Copy all data exactly. Skip pictures.

========

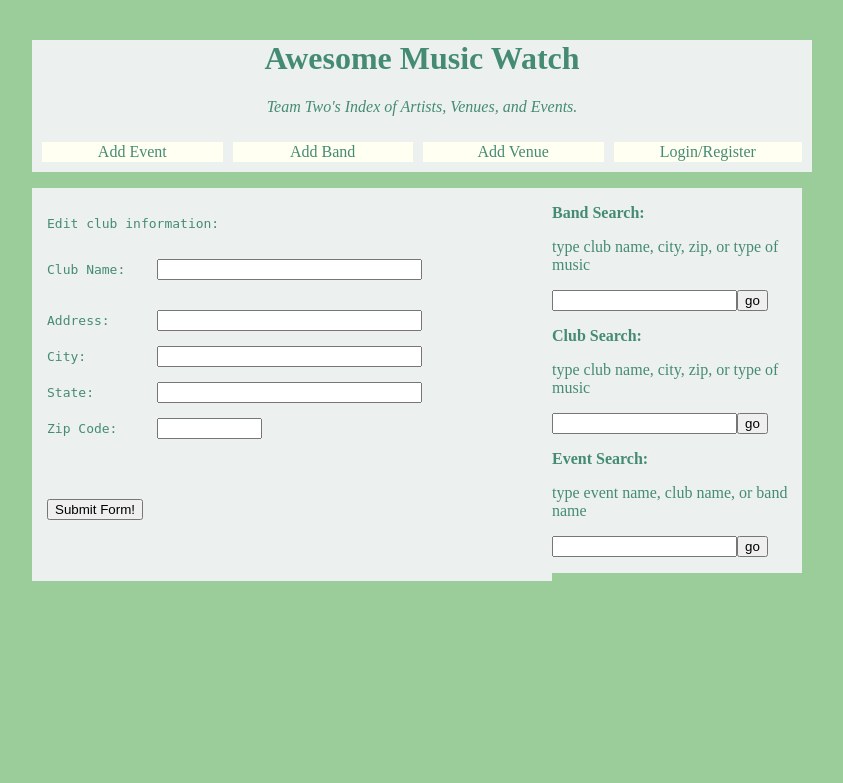
After one commit to bcordova/teamTwo, a PHP site: page /editvenue.php?tag=1 in a window 1280 px wide. The commit adds this page. Shown: the top 783 px of the page, without its empty margins (218-1061 px from the left). Run offline with PHP 8.4, Linux system fonts and the light colour scheme; data that the repository does not hold is empty.

Commit message:
enabled deleting and editing of venues

```diff
--- a/addvenue.php
+++ b/addvenue.php
@@ -59,6 +59,8 @@ State:        <input type=text name="state" size=30>
 
 Zip Code:     <input type=text name="zip" size=10>
 
+<?php $queryType = 0; ?>
+
 <input type=submit name="submit" value="Submit Form!">
 
 
--- /dev/null
+++ b/editvenue.php
@@ -0,0 +1,107 @@
+<?php
+session_start();
+?>
+<!DOCTYPE HTML PUBLIC "-//W3C//DTD HTML 4.0 Transitional//EN">
+<HTML>
+ <HEAD>
+ <meta http-equiv="Content-Type" content="text/html; charset=utf-8" />
+  <title>Edit Band</title>
+  <link rel="stylesheet" type="text/css" href="style.css" />
+  <SCRIPT LANGUAGE="JavaScript">
+
+
+
+function checkFields() {
+
+re = "/^(\d{4})\/\(\d{1,2})\/\(\d{1,2})/";
+
+missinginfo = "";
+if (document.form.name.value == "") {
+missinginfo += "\n     -  Band Name";
+}
+if (document.form.genre.value == "") {
+missinginfo += "\n     -  Genre";
+}
+if ((document.form.year.value=="") ||
+(document.form.year.value=="YYYY-MM-DD") || (document.form.year.value.match(re)))
+{
+missinginfo += "\n     -  Year Formed";
+}
+
+if (document.form.labels.value == "") {
+missinginfo += "\n     -  Labels";
+}
+if ((document.form.website.value == "") ||
+(document.form.website.value.indexOf("http://") == -1) ||
+(document.form.website.value.indexOf(".") == -1)) {
+missinginfo += "\n     -  Web site";
+}
+if(document.form.members.value == "") {
+missinginfo += "\n     -  Band Members";
+}
+
+if (missinginfo != "") {
+missinginfo ="_____________________________\n" +
+"You failed to correctly fill in your:\n" +
+missinginfo + "\n_____________________________" +
+"\nPlease re-enter and submit again!";
+alert(missinginfo);
+return false;
+}
+else return true;
+}
+
+</script>
+ </HEAD>
+<div id="wrap">
+ <BODY>
+ <?php include("header.php"); ?>
+ <div id="main">
+<?php
+
+    $id = $_GET['tag'];
+	include("db_connect.php");
+
+	$query = "select * from venue where venueID like '$id'";
+
+	$result = mysqli_query($db, $query)
+	  or die("Error querying Database");
+
+	$row = mysqli_fetch_array($result);
+	$name = $row['Name'];
+	$address = $row['Address'];
+	$city = $row['City'];
+	$state = $row['State'];
+	$zip = $row['zip'];
+
+
+?>
+<form method="post" form name=form  action="newVenue.php"  onSubmit="return checkFields();">
+
+
+<pre>
+<p>Edit club information:</p>
+Club Name:    <input type=text value= "<?php $name; echo $name; ?>" name="name" size=30>
+
+
+Address:      <input type=text value= "<?php $address; echo $address; ?>" name="address" size=30>
+
+City:         <input type=text value= "<?php $city; echo $city; ?>" name="city" size=30>
+
+State:        <input type=text value= "<?php $state; echo $state; ?>" name="state" size=30>
+
+Zip Code:     <input type=text value= "<?php $zip; echo $zip; ?>" name="zip" size=10>
+
+<input type=hidden value = "1" name="queryType">
+<input type=hidden value = "<?php $id; echo $id; ?>" name="id">
+
+<input type=submit name="submit" value="Submit Form!">
+
+
+</pre>
+</form>
+</div>
+<?php include("sidebar.php"); ?>
+</div>
+ </BODY>
+</HTML>
--- a/sidebar.php
+++ b/sidebar.php
@@ -16,7 +16,7 @@ echo '<p><b>Band Search:</b></p>';
 	echo '<p><b>Club Search:</b></p>';
 	echo '<p>type club name, city, zip, or type of music</p>';
 	echo '<form method="post" action="venueSearch.php">';
-	echo '<input type="text" id="searchbox" name="searchbox" />';
+	echo '<input type="text" id="searchbox" name="venuesearchbox" />';
 	echo '<input type="submit" value="go" name="submit" />';
 	echo '</form>';
 
--- a/venueShows.php
+++ b/venueShows.php
@@ -11,6 +11,7 @@
  <div id="main">
 <?php
 	$id = $_GET['id'];
+	$queryType = 2;
 
 	//echo "<p>id = $id</p>";
 
@@ -22,12 +23,15 @@
 	  or die("Error in First Database Query");
 
 	$row = mysqli_fetch_array($result);
+	$id = $row['venueID'];
 	$name = $row['Name'];
 	$city = $row['City'];
 	$state = $row['State'];
 	$zip = $row['zip'];
 	$address = $row['Address'];
 
+	echo "<h4><em>$name</a><a href=\"editvenue.php?tag=$id\" style='color: #CC0000; font-size: 10px'> EDIT </a>
+	/<a href=\"newVenue.php?tag=$id\" style='color: #CC0000; font-size: 10px'>   DELETE</a>";
 	echo "<p><h3>You've reached the '$name' page</h3></p>";
 	echo "<p><h5>Location: $address</h5></p>";
 	echo "<p><h5>$city, $state, $zip</h5></p>";
```
Also changed, not shown: newVenue.php (+25 -2 lines), venueSearch.php (+6 -4 lines).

========

SOLUTION FOR THIS TASK:
After one commit to bcordova/teamTwo, a PHP site: page /editvenue.php?tag=1 in a window 1280 px wide. The commit adds this page. Shown: the top 783 px of the page, without its empty margins (218-1061 px from the left). Run offline with PHP 8.4, Linux system fonts and the light colour scheme; data that the repository does not hold is empty.

Commit message:
enabled deleting and editing of venues

```diff
--- a/addvenue.php
+++ b/addvenue.php
@@ -59,6 +59,8 @@ State:        <input type=text name="state" size=30>
 
 Zip Code:     <input type=text name="zip" size=10>
 
+<?php $queryType = 0; ?>
+
 <input type=submit name="submit" value="Submit Form!">
 
 
--- /dev/null
+++ b/editvenue.php
@@ -0,0 +1,107 @@
+<?php
+session_start();
+?>
+<!DOCTYPE HTML PUBLIC "-//W3C//DTD HTML 4.0 Transitional//EN">
+<HTML>
+ <HEAD>
+ <meta http-equiv="Content-Type" content="text/html; charset=utf-8" />
+  <title>Edit Band</title>
+  <link rel="stylesheet" type="text/css" href="style.css" />
+  <SCRIPT LANGUAGE="JavaScript">
+
+
+
+function checkFields() {
+
+re = "/^(\d{4})\/\(\d{1,2})\/\(\d{1,2})/";
+
+missinginfo = "";
+if (document.form.name.value == "") {
+missinginfo += "\n     -  Band Name";
+}
+if (document.form.genre.value == "") {
+missinginfo += "\n     -  Genre";
+}
+if ((document.form.year.value=="") ||
+(document.form.year.value=="YYYY-MM-DD") || (document.form.year.value.match(re)))
+{
+missinginfo += "\n     -  Year Formed";
+}
+
+if (document.form.labels.value == "") {
+missinginfo += "\n     -  Labels";
+}
+if ((document.form.website.value == "") ||
+(document.form.website.value.indexOf("http://") == -1) ||
+(document.form.website.value.indexOf(".") == -1)) {
+missinginfo += "\n     -  Web site";
+}
+if(document.form.members.value == "") {
+missinginfo += "\n     -  Band Members";
+}
+
+if (missinginfo != "") {
+missinginfo ="_____________________________\n" +
+"You failed to correctly fill in your:\n" +
+missinginfo + "\n_____________________________" +
+"\nPlease re-enter and submit again!";
+alert(missinginfo);
+return false;
+}
+else return true;
+}
+
+</script>
+ </HEAD>
+<div id="wrap">
+ <BODY>
+ <?php include("header.php"); ?>
+ <div id="main">
+<?php
+
+    $id = $_GET['tag'];
+	include("db_connect.php");
+
+	$query = "select * from venue where venueID like '$id'";
+
+	$result = mysqli_query($db, $query)
+	  or die("Error querying Database");
+
+	$row = mysqli_fetch_array($result);
+	$name = $row['Name'];
+	$address = $row['Address'];
+	$city = $row['City'];
+	$state = $row['State'];
+	$zip = $row['zip'];
+
+
+?>
+<form method="post" form name=form  action="newVenue.php"  onSubmit="return checkFields();">
+
+
+<pre>
+<p>Edit club information:</p>
+Club Name:    <input type=text value= "<?php $name; echo $name; ?>" name="name" size=30>
+
+
+Address:      <input type=text value= "<?php $address; echo $address; ?>" name="address" size=30>
+
+City:         <input type=text value= "<?php $city; echo $city; ?>" name="city" size=30>
+
+State:        <input type=text value= "<?php $state; echo $state; ?>" name="state" size=30>
+
+Zip Code:     <input type=text value= "<?php $zip; echo $zip; ?>" name="zip" size=10>
+
+<input type=hidden value = "1" name="queryType">
+<input type=hidden value = "<?php $id; echo $id; ?>" name="id">
+
+<input type=submit name="submit" value="Submit Form!">
+
+
+</pre>
+</form>
+</div>
+<?php include("sidebar.php"); ?>
+</div>
+ </BODY>
+</HTML>
--- a/sidebar.php
+++ b/sidebar.php
@@ -16,7 +16,7 @@ echo '<p><b>Band Search:</b></p>';
 	echo '<p><b>Club Search:</b></p>';
 	echo '<p>type club name, city, zip, or type of music</p>';
 	echo '<form method="post" action="venueSearch.php">';
-	echo '<input type="text" id="searchbox" name="searchbox" />';
+	echo '<input type="text" id="searchbox" name="venuesearchbox" />';
 	echo '<input type="submit" value="go" name="submit" />';
 	echo '</form>';
 
--- a/venueShows.php
+++ b/venueShows.php
@@ -11,6 +11,7 @@
  <div id="main">
 <?php
 	$id = $_GET['id'];
+	$queryType = 2;
 
 	//echo "<p>id = $id</p>";
 
@@ -22,12 +23,15 @@
 	  or die("Error in First Database Query");
 
 	$row = mysqli_fetch_array($result);
+	$id = $row['venueID'];
 	$name = $row['Name'];
 	$city = $row['City'];
 	$state = $row['State'];
 	$zip = $row['zip'];
 	$address = $row['Address'];
 
+	echo "<h4><em>$name</a><a href=\"editvenue.php?tag=$id\" style='color: #CC0000; font-size: 10px'> EDIT </a>
+	/<a href=\"newVenue.php?tag=$id\" style='color: #CC0000; font-size: 10px'>   DELETE</a>";
 	echo "<p><h3>You've reached the '$name' page</h3></p>";
 	echo "<p><h5>Location: $address</h5></p>";
 	echo "<p><h5>$city, $state, $zip</h5></p>";
```
Also changed, not shown: newVenue.php (+25 -2 lines), venueSearch.php (+6 -4 lines).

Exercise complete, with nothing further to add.